Designing a wildlife-friendly garden may take a little effort to set up, but once your plants have a couple of years to settle in, your garden will require far less maintenance than working with plants from outside of the region. Since these plants evolved to thrive in California conditions, they tend to need less watering, are less inclined to pest problems, and help maintain healthy soil.

It is best to group plants with similar needs (i.e., irrigation requirements), and when it comes to planting native, you can look to nature to see what works best together. If you see different varieties growing in the wild together, they will grow well together in your wildlife-friendly garden! 

Assorted perennials salvia, lilies, and othersLess Lawn, More Plants

Many of us love to use our lawns to play with the kids and pets or hang out with friends. We’re not saying that you need to completely get rid of your lawn; however, if you are serious about making your yard and garden wildlife-friendly, your lawn will not contribute to the cause. 

Rather than trying to get rid of it completely, chip away at it slowly from the edges! Add things like native groundcovers, such as yarrow, Redwood sorrel, California sweet grass, and Seaside Daisy, or caterpillar host plants like Douglas iris in place of your turf. 

 Multiple birds playing and splashing in bird bathAdd a Water Feature 

Consider adding a modest water feature if you don’t already have one. Creating a wildlife-friendly garden is not all about the plants, after all! A small water feature like a miniature pond, fountain, or birdbath will attract birds, dragonflies, frogs, and salamanders to your yard. We recommend small features for drought-conscious gardening.

Avoid Hefty Fall Garden Clean-Up

While it can be tempting to tidy every last bit of dead foliage away from your garden come fall, it is actually best to wait until spring to do a serious garden clean-up! Brush piles, spent plant material and fallen leaves provide important cover and food for wildlife during the winter months, even here in California. A wildlife-friendly garden mimics nature, and no one is doing fall clean-up out in wild forests, are they? 

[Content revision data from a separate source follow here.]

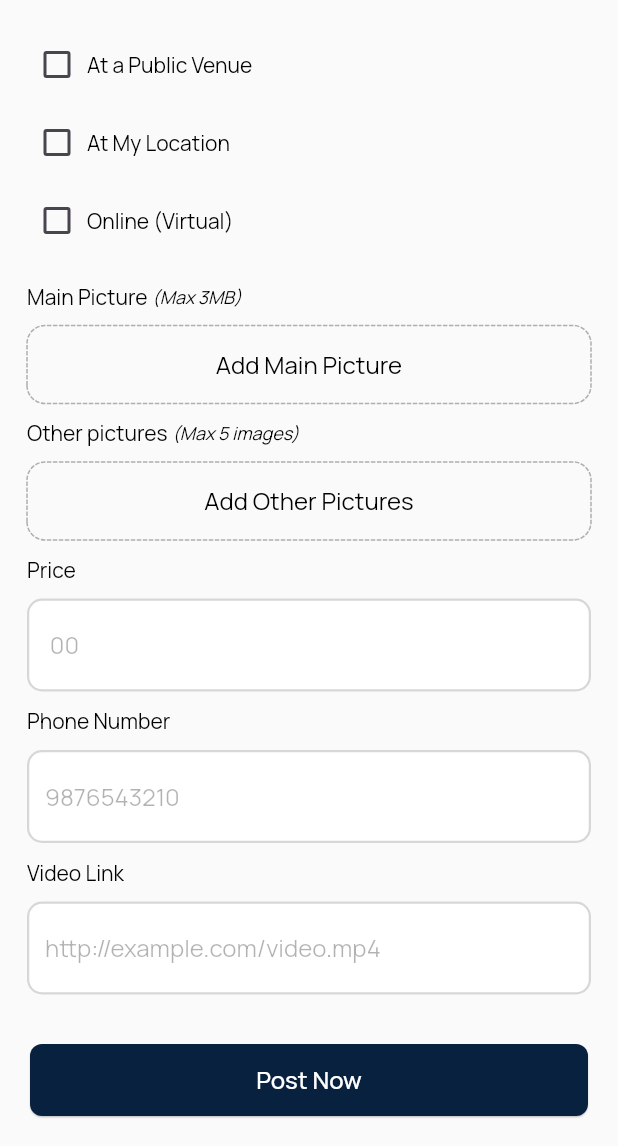
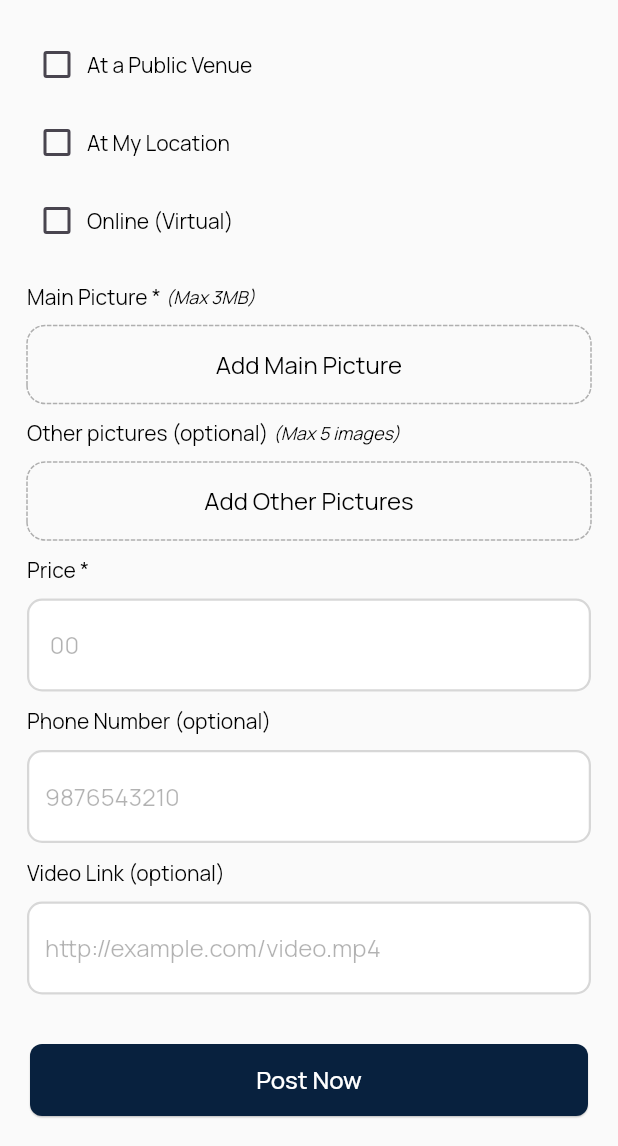
Before and after one commit to Tlobni/mobile_app, a Flutter app: the AddItemDetails screen opened directly with empty values, scrolled down 911 dp, on a phone screen of 412 x 824 dp, the part 90-1236 px from its top. Run offline on Flutter 3.47's test engine with Material 3 defaults, Android fonts, the phone set to English and light mode, and no system bars; drawn by our look-alikes of dotted_border; our stand-ins replace app_links, audioplayers, awesome_notifications, bloc, cached_network_image, cloud_firestore and 37 more; missing offline and left inert: android_intent_plus, any_link_preview, device_region, encrypt, flutter_pdfview, google_maps_flutter_android and 4 more; accounts and stored records are empty; network calls fail.

Commit message:
feat: Improve item creation and ad details with validation and UI enhancements

```diff
--- a/assets/languages/template.json
+++ b/assets/languages/template.json
@@ -11,6 +11,7 @@
   "Offer must less than price": "Offer must less than price",
   "adrsNotFoundErrorMsg": "Specified Address Not Found",
   "and": "&",
+  "bookToOpenChat": "Book to open chat",
   "chooseYourInterest": "Choose your\ninterest",
   "skip": "Skip",
   "selectedLocation": "Selected location: ",
--- a/lib/settings.dart
+++ b/lib/settings.dart
@@ -30,8 +30,8 @@ class AppSettings {
   static const String androidPackageName = 'com.tlobni.app';
   static const String shareAppText = "Share this App";
 
-  // static const String demoUrl = "http://127.0.0.1:8000";
-  static const String demoUrl = "https://dashboard.tlobni.com";
+  static const String demoUrl = "http://127.0.0.1:8000";
+  // static const String demoUrl = "https://dashboard.tlobni.com";
 
   ///API Setting
 
--- a/lib/ui/screens/item/add_item_screen/add_item_details.dart
+++ b/lib/ui/screens/item/add_item_screen/add_item_details.dart
@@ -448,7 +448,7 @@ class _AddItemDetailsState extends CloudState<AddItemDetails> {
                         SizedBox(
                           height: 18,
                         ),
-                        CustomText("adTitle".translate(context)),
+                        CustomText("adTitle".translate(context) + " *"),
                         SizedBox(
                           height: 10,
                         ),
@@ -466,7 +466,7 @@ class _AddItemDetailsState extends CloudState<AddItemDetails> {
                         SizedBox(
                           height: 15,
                         ),
-                        CustomText("descriptionLbl".translate(context)),
+                        CustomText("descriptionLbl".translate(context) + " *"),
                         SizedBox(
                           height: 15,
                         ),
@@ -496,12 +496,15 @@ class _AddItemDetailsState extends CloudState<AddItemDetails> {
                         // Service Location Options
                         _buildServiceLocationOptions(context),
 
+                        // Experience Location
+                        _buildExperienceLocationSection(context),
+
                         // Auto-Expiration Date & Time (for Experience only)
                         _buildExpirationDateTimeSection(context),
 
                         Row(
                           children: [
-                            CustomText("mainPicture".translate(context)),
+                            CustomText("mainPicture".translate(context) + " *"),
                             const SizedBox(
                               width: 3,
                             ),
@@ -529,7 +532,8 @@ class _AddItemDetailsState extends CloudState<AddItemDetails> {
                         ),
                         Row(
                           children: [
-                            CustomText("otherPictures".translate(context)),
+                            CustomText("otherPictures".translate(context) +
+                                " (optional)"),
                             const SizedBox(
                               width: 3,
                             ),
@@ -547,7 +551,7 @@ class _AddItemDetailsState extends CloudState<AddItemDetails> {
                         SizedBox(
                           height: 10,
                         ),
-                        CustomText("price".translate(context)),
+                        CustomText("price".translate(context) + " *"),
                         SizedBox(
                           height: 10,
                         ),
@@ -570,7 +574,8 @@ class _AddItemDetailsState extends CloudState<AddItemDetails> {
                         SizedBox(
                           height: 10,
                         ),
-                        CustomText("phoneNumber".translate(context)),
+                        CustomText(
+                            "phoneNumber".translate(context) + " (optional)"),
                         SizedBox(
                           height: 10,
                         ),
@@ -592,7 +597,8 @@ class _AddItemDetailsState extends CloudState<AddItemDetails> {
                         SizedBox(
                           height: 10,
                         ),
-                        CustomText("videoLink".translate(context)),
+                        CustomText(
+                            "videoLink".translate(context) + " (optional)"),
                         SizedBox(
                           height: 10,
                         ),
@@ -1146,7 +1152,7 @@ class _AddItemDetailsState extends CloudState<AddItemDetails> {
       crossAxisAlignment: CrossAxisAlignment.start,
       children: [
         CustomText(
-          "Price Type".translate(context),
+          "Price Type".translate(context) + " *",
           fontSize: context.font.large,
           fontWeight: FontWeight.w500,
         ),
@@ -1236,14 +1242,14 @@ class _AddItemDetailsState extends CloudState<AddItemDetails> {
       crossAxisAlignment: CrossAxisAlignment.start,
       children: [
         CustomText(
-          "Service Location Options".translate(context),
+          "Service Location Options".translate(context) + " *",
           fontSize: context.font.large,
           fontWeight: FontWeight.w500,
         ),
         SizedBox(height: 10),
 
         // Location field with autocomplete
-        CustomText("Service Location".translate(context)),
+        CustomText("Service Location".translate(context) + " *"),
         SizedBox(height: 8),
         LocationAutocomplete(
           controller: locationController,
@@ -1314,8 +1320,8 @@ class _AddItemDetailsState extends CloudState<AddItemDetails> {
     );
   }
 
-  // Auto-Expiration Date & Time
-  Widget _buildExpirationDateTimeSection(BuildContext context) {
+  // Experience Location
+  Widget _buildExperienceLocationSection(BuildContext context) {
     // Only show for Experience type
     dynamic rawPostType = getCloudData("post_type");
     PostType? postType;
@@ -1333,7 +1339,58 @@ class _AddItemDetailsState extends CloudState<AddItemDetails> {
       crossAxisAlignment: CrossAxisAlignment.start,
       children: [
         CustomText(
-          "Auto-Expiration Date & Time".translate(context),
+          "Experience Location".translate(context) + " *",
+          fontSize: context.font.large,
+          fontWeight: FontWeight.w500,
+        ),
+        SizedBox(height: 10),
+
+        // Location field with autocomplete
+        CustomText("Location".translate(context) + " *"),
+        SizedBox(height: 8),
+        LocationAutocomplete(
+          controller: locationController,
+          hintText: "enterLocation".translate(context),
+          onSelected: (value) {
+            locationController.text = value;
+          },
+          onLocationSelected: (locationData) {
+            setState(() {
+              formatedAddress = AddressComponent(
+                city: locationData['city'],
+                state: locationData['state'],
+                country: locationData['country'],
+                area: locationData['city'], // Using city as area if needed
+                mixed: "${locationData['city']}, ${locationData['country']}",
+              );
+            });
+          },
+        ),
+        SizedBox(height: 15),
+      ],
+    );
+  }
+
+  // Auto-Expiration Date & Time
+  Widget _buildExpirationDateTimeSection(BuildContext context) {
+    // Only show for Experience type
+    dynamic rawPostType = getCloudData("post_type");
+    PostType? postType;
+
+    if (rawPostType is PostType) {
+      postType = rawPostType;
+    } else {
+      // Handle the case where post_type is not properly cast
+      return SizedBox.shrink();
+    }
+
+    if (postType != PostType.experience) return SizedBox.shrink();
+
+    return Column(
+      crossAxisAlignment: CrossAxisAlignment.start,
+      children: [
+        CustomText(
+          "Auto-Expiration Date & Time".translate(context) + " *",
           fontSize: context.font.large,
           fontWeight: FontWeight.w500,
         ),
@@ -1538,14 +1595,14 @@ class _AddItemDetailsState extends CloudState<AddItemDetails> {
       missingFields.add("Ad Title");
     }
 
+    // Check description (required for both types)
+    if (adDescriptionController.text.isEmpty) {
+      missingFields.add("Description");
+    }
+
     // Check price
     if (adPriceController.text.isEmpty) {
       missingFields.add("Price");
-    }
-
-    // Check phone number
-    if (adPhoneNumberController.text.isEmpty) {
-      missingFields.add("Phone Number");
     }
 
     // Check price type
@@ -1558,6 +1615,14 @@ class _AddItemDetailsState extends CloudState<AddItemDetails> {
         (_pickTitleImage.pickedFile != null) || titleImageURL.isNotEmpty;
     if (!hasMainPicture) {
       missingFields.add("Main Picture");
+    }
+
+    // Location check for both types
+    if (formatedAddress == null ||
+        ((formatedAddress!.city == "" || formatedAddress!.city == null) &&
+            (formatedAddress!.area == "" || formatedAddress!.area == null)) ||
+        (formatedAddress!.country == "" || formatedAddress!.country == null)) {
+      missingFields.add("Location");
     }
 
     // For experience type, check expiration date and time
@@ -1567,17 +1632,6 @@ class _AddItemDetailsState extends CloudState<AddItemDetails> {
       }
       if (_expirationTime == null) {
         missingFields.add("Expiration Time");
-      }
-    }
-
-    // For service type, check location if not set
-    if (postType == PostType.service) {
-      if (formatedAddress == null ||
-          ((formatedAddress!.city == "" || formatedAddress!.city == null) &&
-              (formatedAddress!.area == "" || formatedAddress!.area == null)) ||
-          (formatedAddress!.country == "" ||
-              formatedAddress!.country == null)) {
-        missingFields.add("Location");
       }
     }
 
```
Also changed, not shown: lib/ui/screens/ad_details_screen.dart (+3 -9 lines), 1 other file.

To learn more about wildlife-friendly gardening or pick up some beautiful native plants this spring, stop by your local SummerWinds Nursery